▶
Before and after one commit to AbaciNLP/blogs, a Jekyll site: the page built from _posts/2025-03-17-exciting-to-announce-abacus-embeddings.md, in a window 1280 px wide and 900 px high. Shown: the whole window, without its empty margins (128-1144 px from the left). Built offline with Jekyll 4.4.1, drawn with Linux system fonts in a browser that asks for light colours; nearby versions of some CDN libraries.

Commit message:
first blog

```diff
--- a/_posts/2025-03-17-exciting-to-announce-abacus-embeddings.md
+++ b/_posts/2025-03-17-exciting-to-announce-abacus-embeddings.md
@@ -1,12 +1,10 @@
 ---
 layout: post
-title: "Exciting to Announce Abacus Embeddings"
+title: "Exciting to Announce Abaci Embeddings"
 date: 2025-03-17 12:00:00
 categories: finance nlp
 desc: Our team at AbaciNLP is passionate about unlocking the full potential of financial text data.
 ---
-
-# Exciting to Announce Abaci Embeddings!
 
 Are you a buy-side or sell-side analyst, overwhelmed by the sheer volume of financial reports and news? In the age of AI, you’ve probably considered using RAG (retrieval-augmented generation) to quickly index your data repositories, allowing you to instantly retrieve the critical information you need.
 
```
◀
▶
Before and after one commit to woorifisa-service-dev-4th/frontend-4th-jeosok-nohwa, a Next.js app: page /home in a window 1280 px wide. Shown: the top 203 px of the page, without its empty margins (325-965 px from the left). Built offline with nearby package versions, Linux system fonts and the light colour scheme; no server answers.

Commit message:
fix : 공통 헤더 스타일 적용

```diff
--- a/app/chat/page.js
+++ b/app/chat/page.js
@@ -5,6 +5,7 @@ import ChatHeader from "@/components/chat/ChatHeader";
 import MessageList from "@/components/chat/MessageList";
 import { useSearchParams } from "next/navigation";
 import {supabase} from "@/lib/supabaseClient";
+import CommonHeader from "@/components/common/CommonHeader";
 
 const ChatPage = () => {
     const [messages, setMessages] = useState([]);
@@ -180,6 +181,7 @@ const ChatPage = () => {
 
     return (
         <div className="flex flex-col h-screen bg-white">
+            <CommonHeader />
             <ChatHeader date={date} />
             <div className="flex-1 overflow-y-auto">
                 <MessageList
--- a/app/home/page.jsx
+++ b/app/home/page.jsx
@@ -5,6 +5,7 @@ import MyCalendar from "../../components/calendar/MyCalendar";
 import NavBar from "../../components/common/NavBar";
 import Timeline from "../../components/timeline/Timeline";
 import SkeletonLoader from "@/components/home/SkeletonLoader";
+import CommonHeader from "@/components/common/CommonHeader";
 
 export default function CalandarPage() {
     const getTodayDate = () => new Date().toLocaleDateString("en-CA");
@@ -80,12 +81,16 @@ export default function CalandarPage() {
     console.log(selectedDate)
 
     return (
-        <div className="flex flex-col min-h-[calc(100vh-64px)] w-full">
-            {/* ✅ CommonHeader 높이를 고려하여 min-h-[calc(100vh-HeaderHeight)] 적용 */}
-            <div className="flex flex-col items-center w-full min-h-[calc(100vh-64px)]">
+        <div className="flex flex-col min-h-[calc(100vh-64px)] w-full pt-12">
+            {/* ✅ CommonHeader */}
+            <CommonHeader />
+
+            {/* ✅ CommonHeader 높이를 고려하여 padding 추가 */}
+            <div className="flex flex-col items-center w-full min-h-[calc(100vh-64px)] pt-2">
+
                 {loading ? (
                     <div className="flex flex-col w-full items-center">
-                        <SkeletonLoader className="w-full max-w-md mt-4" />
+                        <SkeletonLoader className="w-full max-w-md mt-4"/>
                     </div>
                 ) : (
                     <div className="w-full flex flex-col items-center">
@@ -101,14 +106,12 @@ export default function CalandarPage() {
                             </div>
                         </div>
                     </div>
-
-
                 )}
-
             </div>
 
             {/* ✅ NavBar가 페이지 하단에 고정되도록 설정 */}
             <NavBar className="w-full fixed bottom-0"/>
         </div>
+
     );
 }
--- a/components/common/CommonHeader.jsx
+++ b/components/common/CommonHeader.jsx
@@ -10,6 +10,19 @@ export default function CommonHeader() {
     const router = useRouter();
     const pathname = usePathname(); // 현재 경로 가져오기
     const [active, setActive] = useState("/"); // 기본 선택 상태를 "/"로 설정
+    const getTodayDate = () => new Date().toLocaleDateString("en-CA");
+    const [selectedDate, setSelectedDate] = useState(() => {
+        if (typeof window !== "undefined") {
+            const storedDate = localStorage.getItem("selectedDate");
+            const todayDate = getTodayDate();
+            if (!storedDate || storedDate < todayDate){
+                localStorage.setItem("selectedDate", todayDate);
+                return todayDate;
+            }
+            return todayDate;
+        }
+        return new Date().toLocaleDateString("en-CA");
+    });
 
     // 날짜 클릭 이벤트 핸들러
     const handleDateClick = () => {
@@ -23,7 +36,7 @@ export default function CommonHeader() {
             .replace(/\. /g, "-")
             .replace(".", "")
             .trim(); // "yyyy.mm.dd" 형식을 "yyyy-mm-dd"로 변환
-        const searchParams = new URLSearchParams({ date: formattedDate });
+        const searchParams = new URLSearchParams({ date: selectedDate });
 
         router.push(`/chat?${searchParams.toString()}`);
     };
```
◀
▶
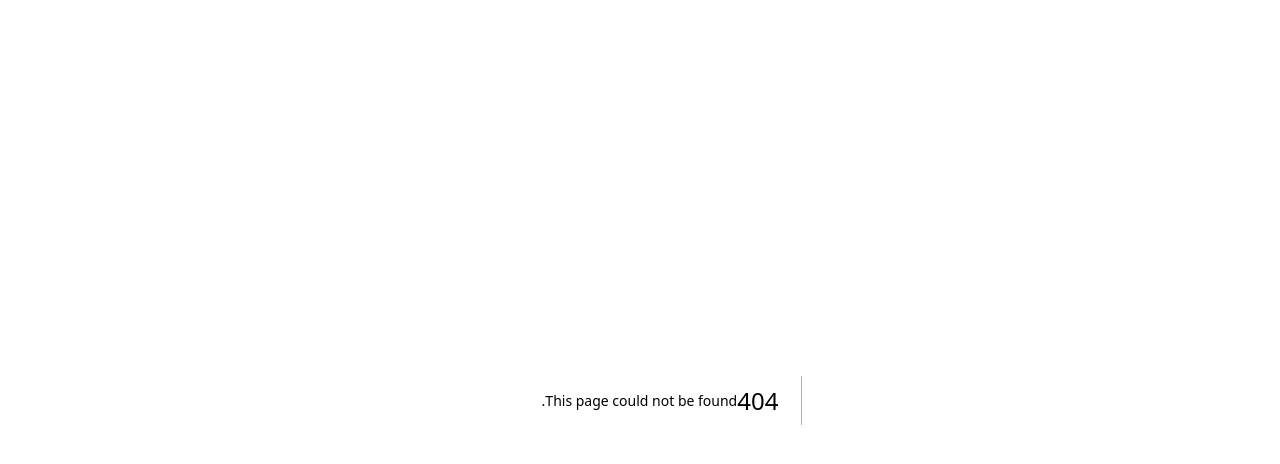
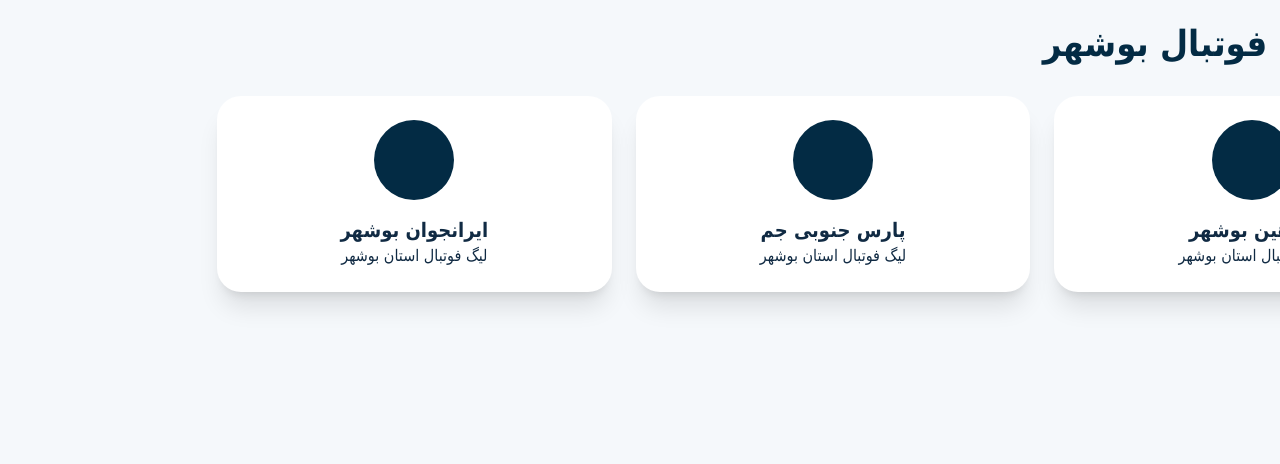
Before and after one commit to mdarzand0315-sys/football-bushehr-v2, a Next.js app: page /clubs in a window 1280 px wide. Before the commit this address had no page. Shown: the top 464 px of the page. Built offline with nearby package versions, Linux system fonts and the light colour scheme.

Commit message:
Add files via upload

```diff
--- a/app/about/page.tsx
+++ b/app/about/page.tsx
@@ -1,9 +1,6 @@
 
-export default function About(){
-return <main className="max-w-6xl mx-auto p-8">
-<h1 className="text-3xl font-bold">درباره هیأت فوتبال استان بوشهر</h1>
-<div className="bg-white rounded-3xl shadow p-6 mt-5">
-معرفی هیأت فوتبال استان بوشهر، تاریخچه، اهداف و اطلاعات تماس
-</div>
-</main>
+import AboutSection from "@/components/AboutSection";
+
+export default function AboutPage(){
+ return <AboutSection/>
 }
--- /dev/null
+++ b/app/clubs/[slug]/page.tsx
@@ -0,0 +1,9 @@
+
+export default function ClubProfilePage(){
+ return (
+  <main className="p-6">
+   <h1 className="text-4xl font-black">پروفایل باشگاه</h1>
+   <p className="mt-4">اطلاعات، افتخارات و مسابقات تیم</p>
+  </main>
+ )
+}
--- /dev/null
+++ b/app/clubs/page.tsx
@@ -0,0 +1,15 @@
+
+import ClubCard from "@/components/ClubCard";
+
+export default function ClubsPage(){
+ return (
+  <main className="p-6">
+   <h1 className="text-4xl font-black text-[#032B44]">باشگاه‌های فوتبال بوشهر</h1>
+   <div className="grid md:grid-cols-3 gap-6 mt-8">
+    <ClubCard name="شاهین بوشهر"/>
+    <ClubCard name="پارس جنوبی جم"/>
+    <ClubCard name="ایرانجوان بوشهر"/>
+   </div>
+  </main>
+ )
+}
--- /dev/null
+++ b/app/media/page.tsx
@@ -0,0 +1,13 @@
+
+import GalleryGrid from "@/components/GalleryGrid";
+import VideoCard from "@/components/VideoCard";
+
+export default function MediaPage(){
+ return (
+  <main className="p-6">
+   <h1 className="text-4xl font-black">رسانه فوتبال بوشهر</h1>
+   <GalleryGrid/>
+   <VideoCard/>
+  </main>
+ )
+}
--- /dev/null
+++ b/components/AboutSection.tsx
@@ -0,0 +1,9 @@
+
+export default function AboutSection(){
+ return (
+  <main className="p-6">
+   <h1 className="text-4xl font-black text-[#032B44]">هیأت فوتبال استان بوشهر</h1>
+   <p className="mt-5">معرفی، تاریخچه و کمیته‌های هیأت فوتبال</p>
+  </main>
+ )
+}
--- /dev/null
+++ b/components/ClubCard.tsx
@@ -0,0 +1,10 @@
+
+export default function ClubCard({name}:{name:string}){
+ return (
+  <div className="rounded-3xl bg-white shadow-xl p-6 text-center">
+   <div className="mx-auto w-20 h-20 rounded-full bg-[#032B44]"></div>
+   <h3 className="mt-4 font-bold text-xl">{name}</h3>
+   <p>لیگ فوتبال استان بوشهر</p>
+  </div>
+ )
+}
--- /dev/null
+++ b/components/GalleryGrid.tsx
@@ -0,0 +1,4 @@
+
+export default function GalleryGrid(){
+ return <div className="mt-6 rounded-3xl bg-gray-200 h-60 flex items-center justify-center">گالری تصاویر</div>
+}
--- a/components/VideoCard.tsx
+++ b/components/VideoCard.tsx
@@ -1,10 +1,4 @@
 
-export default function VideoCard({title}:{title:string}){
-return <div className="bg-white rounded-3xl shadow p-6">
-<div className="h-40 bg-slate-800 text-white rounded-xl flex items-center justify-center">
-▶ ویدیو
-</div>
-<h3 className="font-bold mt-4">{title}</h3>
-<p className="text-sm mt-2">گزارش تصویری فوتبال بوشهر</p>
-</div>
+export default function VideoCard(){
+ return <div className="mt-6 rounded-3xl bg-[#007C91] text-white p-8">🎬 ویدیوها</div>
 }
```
◀
• _Assigned task_
What is the number of lines in the entries that include the string "استان"? Reply with that number alone.

• _Your response_
4